Reaping the Benefits of Drones

Since large scale farms and plantations in Brazil can spread thousands of hectares in size, spraying crops by plane was one of the main options adopted by farm owners. However, the service price of traditional helicopters and fixed-wing aircraft is too expensive for many farmers to afford.

After receiving training in agricultural aviation, Regina decided to throw herself into the aerial application of “low volume spraying” and “ultra-low volume spraying”, which refers to the solution of using small amount of chemical to treat a large area. She had been searching for new technology that can spray larger fields at high accuracy, but with lower service costs.

The social values of such technology, such as improving crop yields and reducing chemical pollution, were well recognised by Regina.
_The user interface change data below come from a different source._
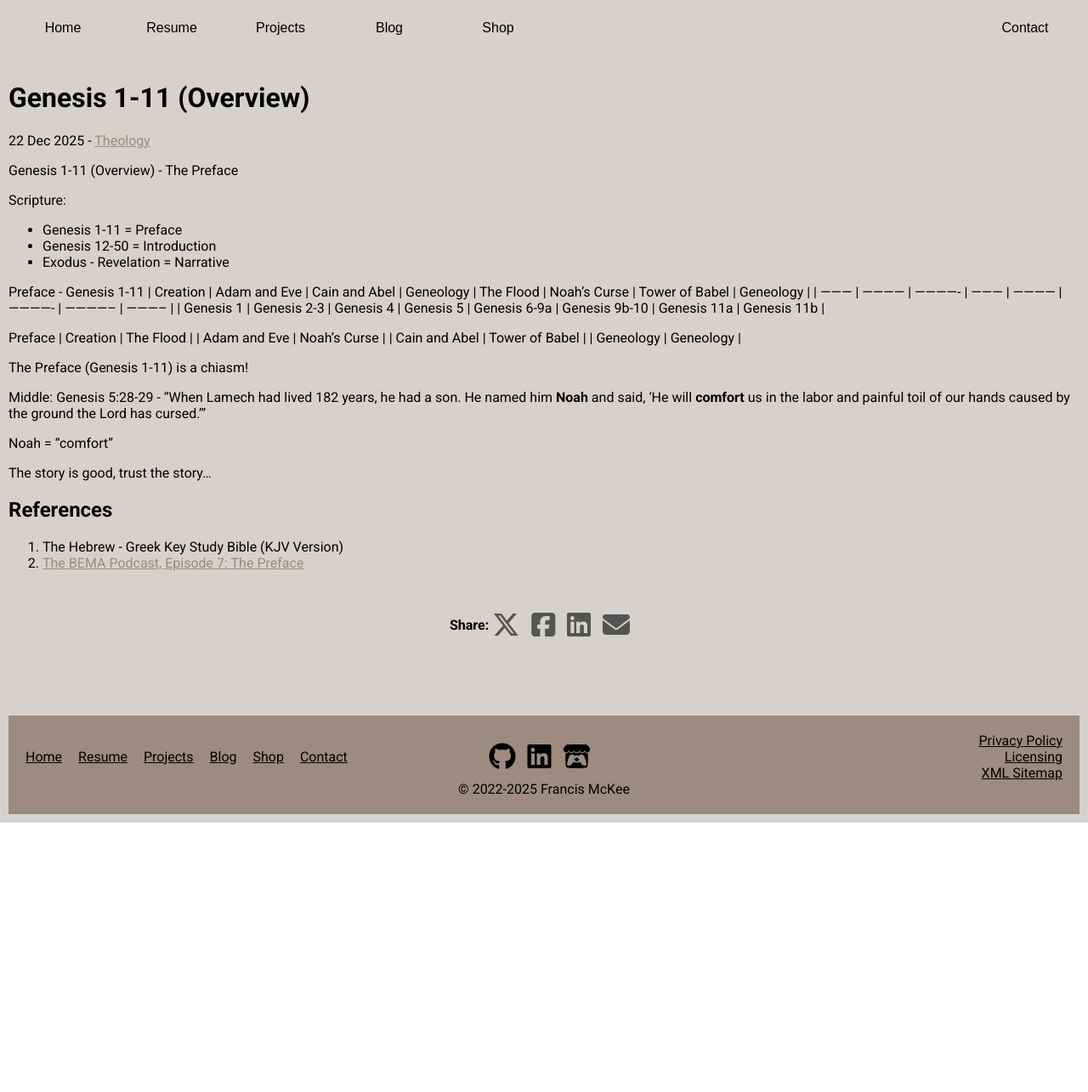
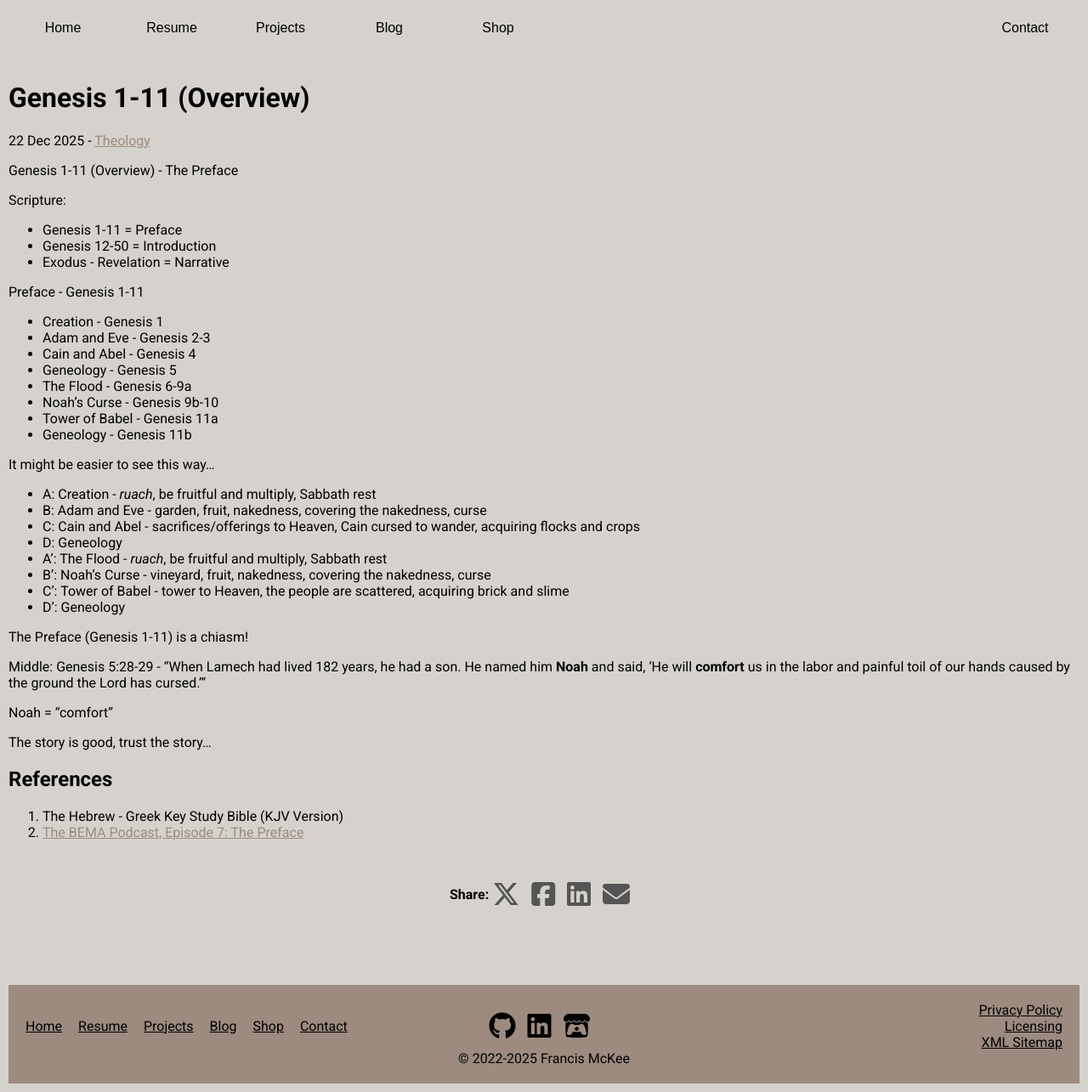
Before and after one commit to Francis-McKee/francis-mckee.github.io, a Jekyll site: the page built from _posts/2025-12-22-genesis-1-11-overview.md, in a window 1280 px wide. Shown: the whole page at 85% size. Built offline with Jekyll 4.4.1, drawn with Linux system fonts in a browser that asks for light colours; nearby versions of some CDN libraries; comment, search, counter and statistics services are not loaded; before the commit the page ends 968 px from its top, so only the background shows below that.

Commit message:
edited posts 2025-12-21 and 2025-12-22

```diff
--- a/_posts/2025-12-22-genesis-1-11-overview.md
+++ b/_posts/2025-12-22-genesis-1-11-overview.md
@@ -14,15 +14,24 @@ Scripture:
 * Exodus - Revelation = Narrative
 
 Preface - Genesis 1-11
-| Creation  | Adam and Eve | Cain and Abel | Geneology | The Flood    | Noah's Curse  | Tower of Babel | Geneology   |
-| --------- | ------------ | ------------- | --------- | ------------ | ------------- | -------------- | ----------- |
-| Genesis 1 | Genesis 2-3  | Genesis 4     | Genesis 5 | Genesis 6-9a | Genesis 9b-10 | Genesis 11a    | Genesis 11b |
+* Creation - Genesis 1
+* Adam and Eve - Genesis 2-3
+* Cain and Abel - Genesis 4
+* Geneology - Genesis 5
+* The Flood - Genesis 6-9a
+* Noah's Curse - Genesis 9b-10
+* Tower of Babel - Genesis 11a
+* Geneology - Genesis 11b
 
-Preface
-| Creation      | The Flood      |
-| Adam and Eve  | Noah's Curse   |
-| Cain and Abel | Tower of Babel |
-| Geneology     | Geneology      |
+It might be easier to see this way...
+* A: Creation - *ruach*, be fruitful and multiply, Sabbath rest
+* B: Adam and Eve - garden, fruit, nakedness, covering the nakedness, curse
+* C: Cain and Abel - sacrifices/offerings to Heaven, Cain cursed to wander, acquiring flocks and crops
+* D: Geneology
+* A': The Flood - *ruach*, be fruitful and multiply, Sabbath rest
+* B': Noah's Curse - vineyard, fruit, nakedness, covering the nakedness, curse
+* C': Tower of Babel - tower to Heaven, the people are scattered, acquiring brick and slime
+* D': Geneology
 
 The Preface (Genesis 1-11) is a chiasm!
 
```
Also changed, not shown: _posts/2025-12-21-genesis-10-11a.md (+1 -1 lines), 1 other file.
When given the promising work opportunity of her family farm, she turned down the tempting offer and, instead, set up her own company Anáhata to provide Brazilian farmers with precision crop protection solutions.

Then it was during her visit to an agricultural machinery trade show, when Regina met XAG’s farming drone that could fulfil the application of ultra-low volume spraying. “What attracted me most is its rotary atomisers, which can produce fine droplets and spray crops at variable rate, for example, 1 litre per hectare,” she said.

Serving Culturally Diverse Farmers

To better understand the practical use of drone, Regina rented an XAG agricultural drone from Megadrone Brazil and put it into the trial of a pest-ravished cotton field. It turned out that the autonomous drone was successful in defeating boll weevils. Flying on the preset route and simply controlled via a smart phone, the drone sprayed the cotton crops thoroughly only with minimal use of pesticides.

As her ideas brought to life, Regina invested in more drones to serve the growing needs of farmers at affordable price. Coming from different cultural backgrounds, her customers include large farm owners, as well as smallholders who grow grape, citrus, coffee, and other cash crops.

With her business getting on track in just one year, much faster than expected, the company started to making profits and collaborated with the locally famous agricultural cooperatives, including the Regional Cooperative of Coffee Growers (Cooxupé) and Fundercitrus, a professional association on sustainable development of the citrus industry.

Up to now, Regina’s company has become the service provider to 15 large-scale farms, managing over 1,100 hectares of plantation fields. “Empowered with agronomic science and drone technology, I believe we can bridge the gap between farmers from different backgrounds and diverse cultures, who share the same goal to cultivate good foods.”